Thursday, September 24, 2020, 08:00 Hrs [IST]
Plasmapheresis for convalescent plasma (CP) therapy is the need of the hour for treating mild to moderate COVID-19 cases supplemented with drug prescribed by infectious disease specialists. It is a short term measure, but an effective one till an efficacious drug or vaccine is available in the market, according to experts.
This is very urgently required as there are only close to 60 plasma banks in the country and hospitals have been struggling to get donors for CP therapy. Blood banks in India are finding it extremely difficult to offer CP on a regular basis to hospitals for COVID-19 patients due to shortage of plasmapheresis machines.
Plasmapheresis is a process in which the liquid part of the blood, or plasma, is separated from the blood cells. Typically, the plasma is replaced with another solution such as saline or albumin, or the plasma is treated and then returned to the body.
“A COVID-19 patient requires 400 ml of plasma and plasmapheresis gives 500 ml of plasma in one sitting as a maximum collection granted by FDA from a human blood while component separation centrifuge method from whole blood gives 200 ml in one sitting or session. As per Indian Council of Medical Research (ICMR) guidelines issued on June 13, 2020, plasma collection should be done by centrifugal separation using an apheresis machine or equipment at the healthcare facility,” said transfusion medicine expert Rajnish Giri.

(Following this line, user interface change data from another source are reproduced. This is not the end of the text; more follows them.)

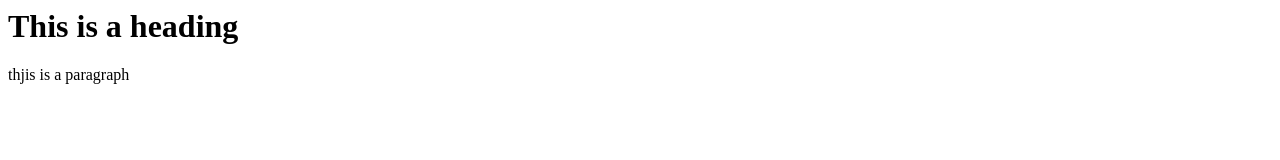
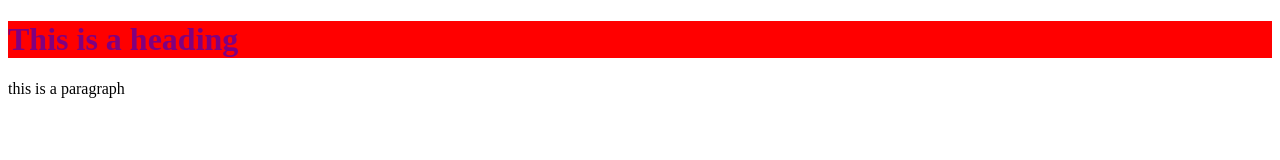
Before and after one commit to hlca-school-student/comp-sci, a plain HTML site: page ben/index.html in a window 1280 px wide. Drawn offline with Linux system fonts and the light colour scheme.

Commit message:
first commit

```diff
--- a/ben/index.html
+++ b/ben/index.html
@@ -1,2 +1,14 @@
-<h1>This is a heading</h1>
-<p>thjis is a paragraph</p>
+<!DOCTYPE html>
+<html lang="en">
+<head>
+    <meta charset="UTF-8">
+    <meta http-equiv="X-UA-Compatible" content="IE=edge">
+    <meta name="viewport" content="width=device-width, initial-scale=1.0">
+    <title>Document</title>
+    <link rel="stylesheet" href="style.css">
+</head>
+<body>
+    <h1>This is a heading</h1>
+    <p>this is a paragraph</p>
+</body>
+</html>
--- a/ben/style.css
+++ b/ben/style.css
@@ -1,7 +1,4 @@
 h1 {
-    color: cadetblue;
+    color: purple;
+    background-color: #ff0000;
 }
-
-p {
-    color: palevioletred;
-}
```
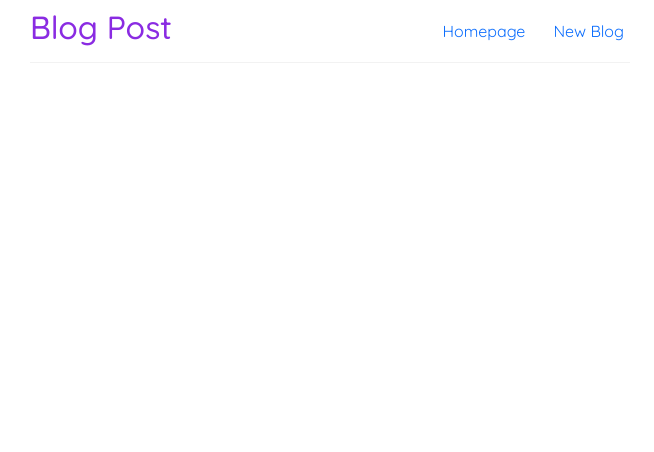
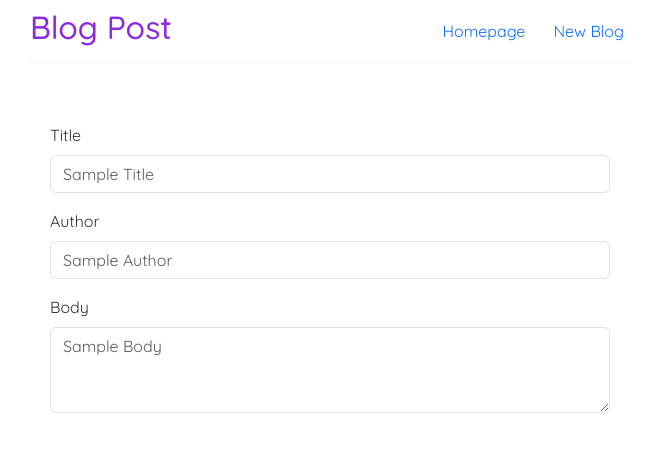
Before and after one commit to vincentrono254/React-blog, a React (Create React App) app: page /about in a window 1280 px wide. Shown: the top 452 px of the page, without its empty margins (310-964 px from the left). Built offline with nearby package versions, Linux system fonts and the light colour scheme.

Commit message:
react router first app

```diff
--- a/package.json
+++ b/package.json
@@ -8,6 +8,7 @@
     "@testing-library/user-event": "^13.5.0",
     "bootstrap": "^5.3.3",
     "react": "^18.3.1",
+    "react-bootstrap": "^2.10.2",
     "react-dom": "^18.3.1",
     "react-router-dom": "^5.3.4",
     "react-scripts": "^5.0.1",
--- a/src/App.js
+++ b/src/App.js
@@ -1,19 +1,22 @@
 import "./App.css";
 import { BrowserRouter as Router, Route, Switch } from "react-router-dom";
-import Home from "./components/Home";
-// import Create from "./components/Create";
-// import Navbar from "./components/Navbar";
+import Navbar from "./Components/Navbar";
+import Home from "./Components/Home";
+import Create from "./Components/Create";
 
 function App() {
   return (
     <Router>
       <div className="App">
-        <Home />
-
+        <Navbar />
         <div className="content">
           <Switch>
-            <Route exact path="/"></Route>
-            <Route exact path="/"></Route>
+            <Route exact path="/">
+              <Home />
+            </Route>
+            <Route path="/about">
+              <Create />
+            </Route>
           </Switch>
         </div>
       </div>
--- a/src/components/Create.js
+++ b/src/components/Create.js
@@ -1,76 +1,72 @@
+// const About = () => {
+//   return (
+//     <div>
+//       <h1>About Us</h1>
+//       <p>
+//         We are a team of developers who love building cool things on the web.
+//         Contact us at{" "}
+//         <a href="mailto:contact@example.com">contact@example.com</a>.
+//       </p>
+//     </div>
+//   );
+// };
+
+// export default About;
 import { useState } from "react";
+import { Form } from "react-bootstrap";
 
-const UserInput = () => {
+const Create = () => {
   const [data, setData] = useState({
-    firstname: "",
-    lastname: "",
-    age: "",
-    course: "",
+    title: "",
+    author: "",
+    body: "",
   });
-
-  const handleInput = (e) => {
-    const { name, value } = e.target;
+  const handleOnchange = (event) => {
+    const { name, value } = event.target;
     setData((prev) => {
       return { ...prev, [name]: value };
     });
   };
-
-  const handleSubmit = (e) => {
-    // submit handle
-  };
-
   return (
     <div>
-      <form onSubmit={handleSubmit}>
-        <label>Firstname</label>
-        <br />
-        <input
+      <Form.Group className="mb-3" controlId="exampleForm.controlInput">
+        <Form.Label>Title</Form.Label>
+        <Form.Control
+          name="title"
           type="text"
-          name="firstname"
-          onChange={handleInput}
-          placeholder="enter your firstname"
-        ></input>
-        <br />
+          Placeholder="Sample Title"
+          onChange={handleOnchange}
+          value={data.title}
+        ></Form.Control>
+      </Form.Group>
 
-        <label>Lastname</label>
-        <br />
-        <input
+      <Form.Group className="mb-3" controlId="exampleForm.controlInput">
+        <Form.Label>Author</Form.Label>
+        <Form.Control
+          name="author"
           type="text"
-          name="lastname"
-          onChange={handleInput}
-          placeholder="enter your lastname"
-        ></input>
-        <br />
+          Placeholder="Sample Author"
+          onChange={handleOnchange}
+          value={data.author}
+        ></Form.Control>
+      </Form.Group>
 
-        <label>Age</label>
-        <br />
-        <input
-          type="text"
-          name="age"
-          onChange={handleInput}
-          placeholder="enter your age"
-        ></input>
-        <br />
-
-        <label>Course</label>
-        <br />
-        <input
-          type="text"
-          name="course"
-          onChange={handleInput}
-          placeholder="enter your course"
-        ></input>
-        <br />
-
-        <button type="submit">Submit</button>
-      </form>
-
-      <p>{data.firstname}</p>
-      <p>{data.lastname}</p>
-      <p>{data.age}</p>
-      <p>{data.course}</p>
+      <Form.Group className="mb-3" controlId="exampleForm.controlTextarea">
+        <Form.Label>Body</Form.Label>
+        <Form.Control
+          name="body"
+          as="textarea"
+          Placeholder="Sample Body"
+          rows={3}
+          onChange={handleOnchange}
+          value={data.body}
+        ></Form.Control>
+      </Form.Group>
+      <p>{data.title}</p>
+      <p>{data.author}</p>
+      <p>{data.body}</p>
     </div>
   );
 };
 
-export default UserInput;
+export default Create;
--- a/src/components/Home.js
+++ b/src/components/Home.js
@@ -2,13 +2,12 @@ import { Link } from "react-router-dom";
 
 const Home = () => {
   return (
-    <nav className="navbar">
-      <h2>Blog Post</h2>
-      <div className="links">
-        <Link to="/">Homepage</Link>
-        <Link to="/Create">New Blog</Link>
-      </div>
-    </nav>
+    <div>
+      <h1>Welcome to the Homepage!</h1>
+      <Link to="/create" className="button">
+        Create a new blog post
+      </Link>
+    </div>
   );
 };
 
--- a/src/components/Navbar.js
+++ b/src/components/Navbar.js
@@ -1,14 +1,15 @@
-import { link } from "react-router-dom";
+import { Link } from "react-router-dom";
 
 const Navbar = () => {
   return (
     <nav className="navbar">
-      <h2>Blog post</h2>
+      <h2>Blog Post</h2>
       <div className="links">
-        <link to="/">Home</link>
-        <link to="Create">About</link>
+        <Link to="/">Homepage</Link>
+        <Link to="/about">New Blog</Link>
       </div>
     </nav>
   );
 };
+
 export default Navbar;
--- a/src/index.css
+++ b/src/index.css
@@ -31,4 +31,5 @@
   max-width: 600px;
   margin: 40px auto;
   padding: 20px;
+  text-align: left;
 }
```
Also changed, not shown: 1 other file (tests, documents, lock files or other folders).
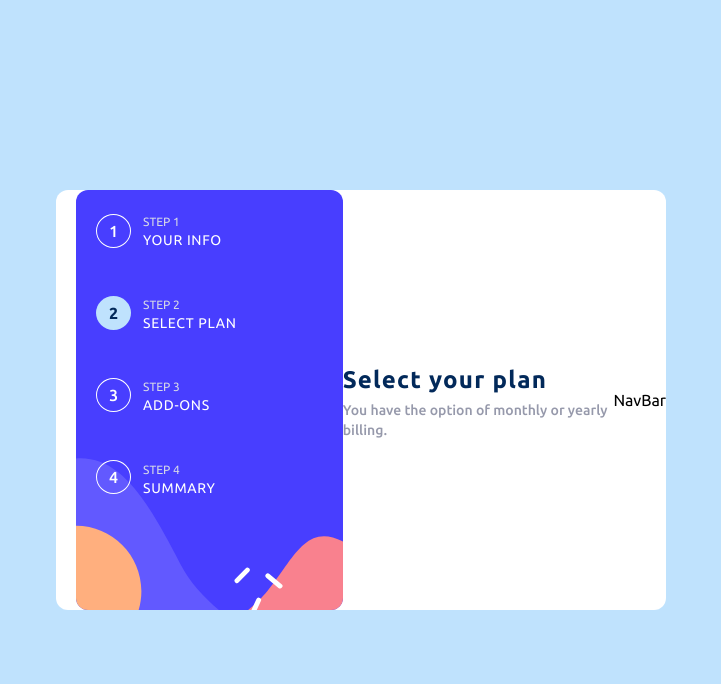
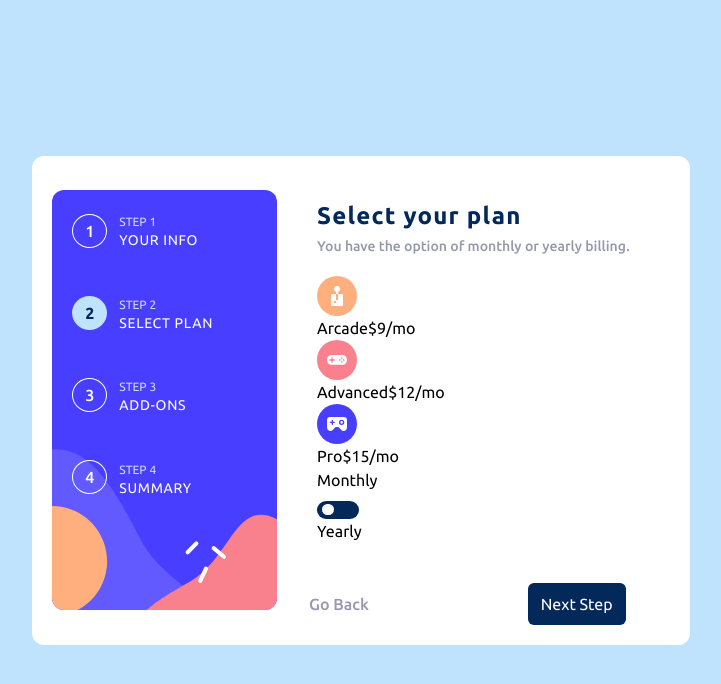
Before and after one commit to Aik-202/aik-multi-step-form, a React (Vite) app in the folder multi-step_form/: page /plans in a window 1280 px wide. Shown: the top 684 px of the page, without its empty margins (279-1000 px from the left). Built offline with nearby package versions, Linux system fonts and the light colour scheme.

Commit message:
Added the html and styled the plans page
Added a new array of objects for the plans container content to avoid repitition

```diff
--- a/multi-step_form/src/Components/Form/PlansInfo.jsx
+++ b/multi-step_form/src/Components/Form/PlansInfo.jsx
@@ -1,7 +1,37 @@
 import React from 'react'
+import { FormHeaders } from '../'
+import { plans } from '../../Data/demo'
 
 export default function PlansInfo() {
   return (
-    <div>NavBar</div>
+    <section>
+        <div className='bg-white flex flex-col space-y-5 justify-center content-center px-5
+        absolute h-max top-24 right-0 left-0 py-5 mx-5 rounded-md sm:static md:mr-10'>
+          <FormHeaders personal={false} plans={true} addons={false} finished={false}/>
+          <div>
+            {plans.map((item) => {return <div key={item.text}>
+              <img src={item.img}/>
+              <h2>
+                <span>{item.text}</span>
+                <span>{item.fee}</span>
+              </h2>
+            </div>})}
+            <div>
+              <h2>Monthly</h2>
+              <button className='bg-marine border-[1px] border-transparent px-5 py-2 rounded-xl relative'>
+                <span className='rounded-[100%] border-[1px] border-transparent bg-white px-[0.3rem] py-[0.3rem]
+                absolute top-[2px] left-1'></span>
+              </button>
+              <h2>Yearly</h2>
+            </div>
+          </div>
+        </div>
+        <div className='flex justify-between bg-white
+        py-5 px-8 absolute bottom-0 right-0 left-0 sm:static sm:pr-10 md:pr-16 sm:rounded-xl'>
+          <button className='text-cool font-medium'>Go Back</button>
+          <button className='border-[1px] border-solid border-transparent rounded-md px-3 py-2 text-white
+        bg-marine'>Next Step</button>
+        </div>
+    </section>
   )
 }
--- a/multi-step_form/src/Data/demo.js
+++ b/multi-step_form/src/Data/demo.js
@@ -1,3 +1,4 @@
+import { Arcade, Advanced, Pro } from './'
 export const nav = [
     {
         list: '1',
@@ -55,3 +56,21 @@ export const form = [
         info: 'Double-check everything looks OK before confirming.',
     }
 ]
+
+export const plans = [
+    {
+        img: Arcade,
+        text: 'Arcade',
+        fee: '$9/mo'
+    },
+    {
+        img: Advanced,
+        text: 'Advanced',
+        fee: '$12/mo'
+    },
+    {
+        img: Pro,
+        text: 'Pro',
+        fee: '$15/mo'
+    }
+]
--- a/multi-step_form/src/Pages/Plans.jsx
+++ b/multi-step_form/src/Pages/Plans.jsx
@@ -1,12 +1,11 @@
 import React from 'react'
-import { PlansInfo, NavBar, FormHeaders } from '../Components'
+import { PlansInfo, NavBar } from '../Components'
 
 export default function AddOns() {
   return (
-    <section className='bg-light-blue relative h-full sm:flex sm:flex-row sm:bg-white
+    <section className='bg-light-blue relative h-screen sm:flex sm:flex-row sm:bg-white
     sm:justify-center sm:items-center sm:content-center sm:pl-5 sm:h-max sm:rounded-xl'>
         <NavBar plans={true} />
-        <FormHeaders personal={false} plans={true} addons={false} finished={false}/>
         <PlansInfo />
     </section>
 
```
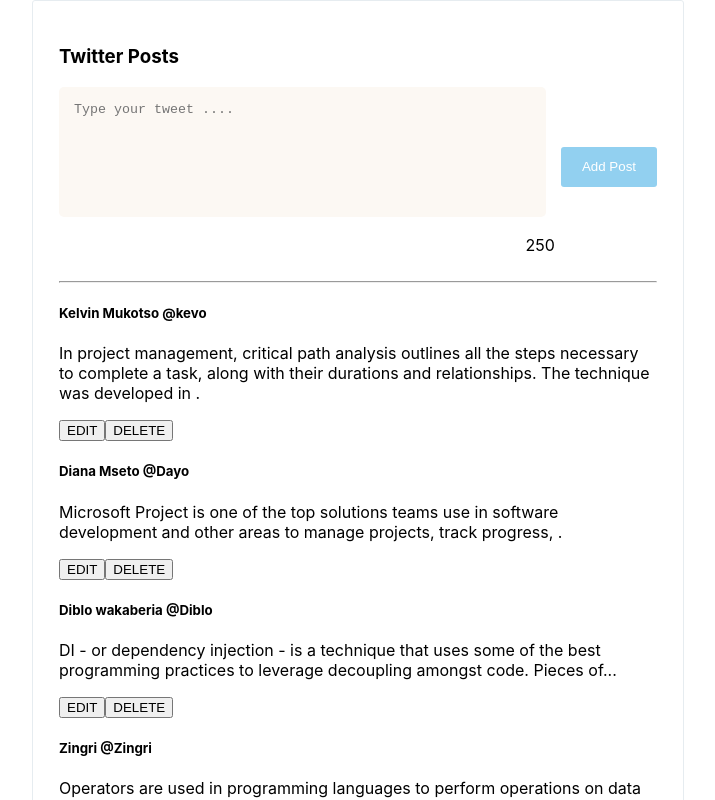
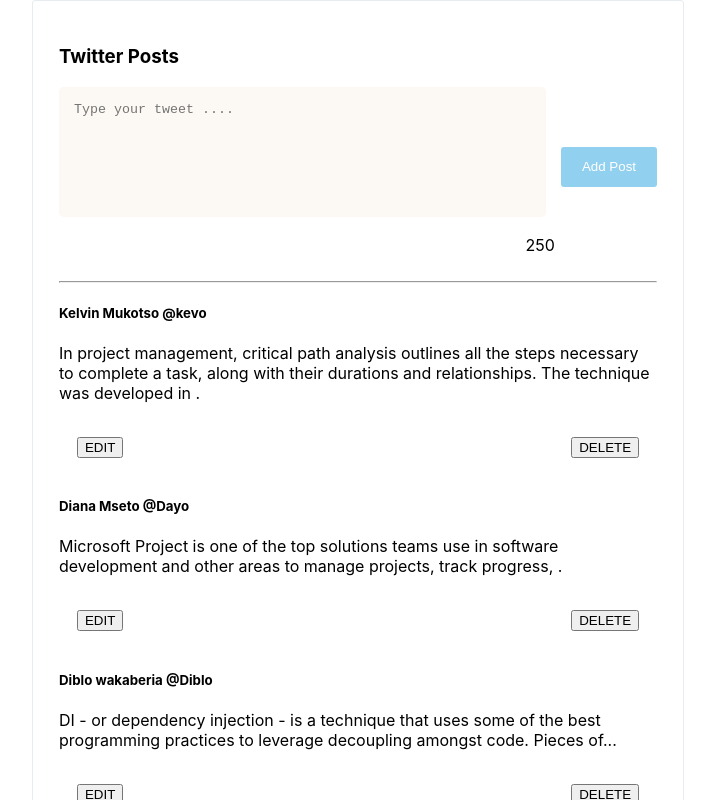
Before and after one commit to mukotso/React-twitter-posts, a React (Create React App) app: page / in a window 1280 px wide. Shown: the top 800 px of the page, without its empty margins (282-997 px from the left). Built offline with nearby package versions, Linux system fonts and the light colour scheme.

Commit message:
added styles for font awesome and tweet styling

```diff
--- a/src/index.css
+++ b/src/index.css
@@ -65,3 +65,23 @@ textarea:focus,textarea:hover {
   border-radius: 3px;
   border: 1px solid #e6ecf0;
 }
+
+.footer{
+  display:flex;
+  justify-content: space-between;
+  padding:3%;
+}
+
+.fa{
+margin-left:10px;
+  font-size:20px;
+}
+.fa-edit, .fa-trash{
+  color:darkcyan;
+}
+.fa-heart{
+  color:red;
+}
+.fa-comment , .fa-refresh{
+  color:green;
+}
```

The issue of unavailability of titration kits has also been raised by clinical experts, blood banks and blood transfusion medicine doctors in the past based on the premise that plasma IgG titer stipulated as per ICMR guidelines of above 1:640 cannot be validated in Indian healthcare settings due to lack of testing kits for the same.
“More than 70,000 patients have been treated with convalescent plasma in the country. It is easily available and cheap, unlike specific drugs or vaccines that will take time to develop, test and produce. The only cost involved in CP therapy is in extraction and storage,” explained pharma consultant Dr Sanjay Agrawal.
Clinical experts have revealed that one can get effective plasma depending upon antibodies available in plasma of recovered COVID-19 patients in the early stages. “Apheresis is not only used for plasma collection for COVID-19 patients but also provides platelets for cancer patients, dengue patients among others.
Transfusion medicine as a specialty has evolved at a faster pace over the last few years and has changed the scenario of blood banking and transfusion cell therapy. It is an untapped market for doctors and hospitals towards optimum utilization of modalities and techniques such as red cell exchange, bone marrow transplant, stem cell, granulocyte collection, immuno-adsorption procedure etc. Today, transfusion medicine doctors are well equipped with the technology and can play a key role for implementation of CP therapy,” Giri further explained.
Dedicated cell in state food and drug administrations (FDA’s) and Central Drugs Standard Control Organisation (CDSCO) for blood banks must be created for implementation of newer medical advancements like CP therapy aligned with the norms of State Blood Transfusion Council (SBTC), National Blood Transfusion Council (NBTC) and corporate hospital blood bank associations, he further added.
“Plasmapheresis is as safe as a blood transfusion. The US Food and Drug Administration (FDA) has approved use of CP for COVID-19 only for
severe or life threatening cases. It makes sense because convalescent plasma is a limited resource and it would be improper to use it extensively in asymptomatic and pre-symptomatic patients for prophylaxis,” concluded Anshu Yadav.
When it comes to West Zone of India, it has less plasmapheresis licenses due to stringent FDA approvals especially with reference to Mumbai which is lacking Infrastructure facility like plasmapheresis machine, trained technicians and lack of compliance to FDA, SBTC, NBTC norms. Not much has been effectively done on this front as compared to North India and South India in terms of treating COVID patients. The turnaround time for getting a license is 15 to 60 days for many standalone blood banks which apply for license for plasmapheresis in the country.